I had to work with said attendee during the squat and deadlift demo, what a pleasure that was.
Thanks dude. Every experience can lead to an education of sorts. This definitely was one for me, and def not for him.
@cali. I would have loved to have seen you stand your ground against that jerk. I’ve met his “kind” before–sounds like 95% ego but I’m sure there was some stupidity and laziness in him too. As usual, very well written.
Thanks for the write-up, Cali.
I found this helpful both from an athlete’s and from a coach’s perspective. That ego thing is difficult to deal with, no matter which side you are on.
BUT, as much as I liked your blog article, I have one major problem with it. The Yeti is from the Himalayas in Nepal. The Sasquatch is from the Pacific Northwest.
as always, good stuff, @cali
Primo article and well written.
My wife and I were at a box that exemplified…yes f’n exemplified your trifecta. Yup. We wised up and moved on.

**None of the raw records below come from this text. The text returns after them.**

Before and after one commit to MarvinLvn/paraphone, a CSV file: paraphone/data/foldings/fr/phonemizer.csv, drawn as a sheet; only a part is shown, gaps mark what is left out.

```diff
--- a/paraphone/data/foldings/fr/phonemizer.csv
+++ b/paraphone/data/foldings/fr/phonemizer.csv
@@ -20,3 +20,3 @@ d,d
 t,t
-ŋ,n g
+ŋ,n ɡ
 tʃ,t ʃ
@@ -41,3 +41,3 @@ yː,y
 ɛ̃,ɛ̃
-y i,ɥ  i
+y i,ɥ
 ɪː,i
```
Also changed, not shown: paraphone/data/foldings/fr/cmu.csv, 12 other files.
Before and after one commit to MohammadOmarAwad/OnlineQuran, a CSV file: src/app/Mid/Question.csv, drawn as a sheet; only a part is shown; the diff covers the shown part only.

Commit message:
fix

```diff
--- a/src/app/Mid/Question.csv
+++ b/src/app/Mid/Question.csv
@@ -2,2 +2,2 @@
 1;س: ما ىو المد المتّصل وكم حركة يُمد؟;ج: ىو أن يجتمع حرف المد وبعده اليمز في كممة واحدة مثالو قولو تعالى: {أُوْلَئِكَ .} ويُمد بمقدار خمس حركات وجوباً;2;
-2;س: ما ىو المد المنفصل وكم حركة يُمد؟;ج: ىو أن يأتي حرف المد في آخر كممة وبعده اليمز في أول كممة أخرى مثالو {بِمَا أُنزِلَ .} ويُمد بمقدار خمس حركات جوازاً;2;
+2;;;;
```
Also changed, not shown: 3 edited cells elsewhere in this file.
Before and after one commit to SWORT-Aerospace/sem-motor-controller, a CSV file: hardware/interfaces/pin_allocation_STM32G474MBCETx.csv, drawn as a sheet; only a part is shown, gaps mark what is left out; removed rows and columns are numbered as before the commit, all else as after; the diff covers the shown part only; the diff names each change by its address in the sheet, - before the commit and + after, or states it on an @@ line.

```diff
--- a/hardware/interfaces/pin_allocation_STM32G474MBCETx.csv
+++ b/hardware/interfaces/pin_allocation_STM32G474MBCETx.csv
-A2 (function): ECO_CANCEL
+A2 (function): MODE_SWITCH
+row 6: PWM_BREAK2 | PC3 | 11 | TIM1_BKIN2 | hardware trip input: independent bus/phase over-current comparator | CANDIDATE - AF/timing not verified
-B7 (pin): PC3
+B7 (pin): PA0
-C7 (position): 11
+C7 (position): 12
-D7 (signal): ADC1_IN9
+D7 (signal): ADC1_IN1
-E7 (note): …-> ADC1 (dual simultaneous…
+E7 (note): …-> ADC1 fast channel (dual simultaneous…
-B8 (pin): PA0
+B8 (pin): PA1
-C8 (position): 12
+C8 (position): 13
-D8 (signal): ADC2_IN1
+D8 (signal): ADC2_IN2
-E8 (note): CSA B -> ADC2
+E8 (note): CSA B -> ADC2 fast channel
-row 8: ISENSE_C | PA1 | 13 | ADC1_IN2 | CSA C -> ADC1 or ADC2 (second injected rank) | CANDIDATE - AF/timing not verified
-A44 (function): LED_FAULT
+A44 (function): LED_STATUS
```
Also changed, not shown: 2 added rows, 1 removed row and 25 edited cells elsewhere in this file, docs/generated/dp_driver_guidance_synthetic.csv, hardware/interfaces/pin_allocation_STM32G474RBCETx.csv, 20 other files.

My wonderful badassery wife who is in the medical profession (PT) and former D1 athlete (field hockey at the University of Maryland) has dealt with the same at our former gym. Especially from unqualified owners that “stayed at a Holiday Inn last night”.
Yeah. We have stories to kick around the campfire.
Thanks for the reminder. I plan on sharing the article to my fellow trainers at our new box.
In Praxis We Trust,
You need one of these at your seminars… http://youtu.be/RzToNo7A-94
The “Laziness” section is wildly apparent with kids. When I’m trying to get my daughter to jump across crash mats, roll, or whatever during her gymnastics class, my level of enthusiasm (and active participation) directly correlates to hers.
Awesome write up
I was at this particular seminar! Awesome article.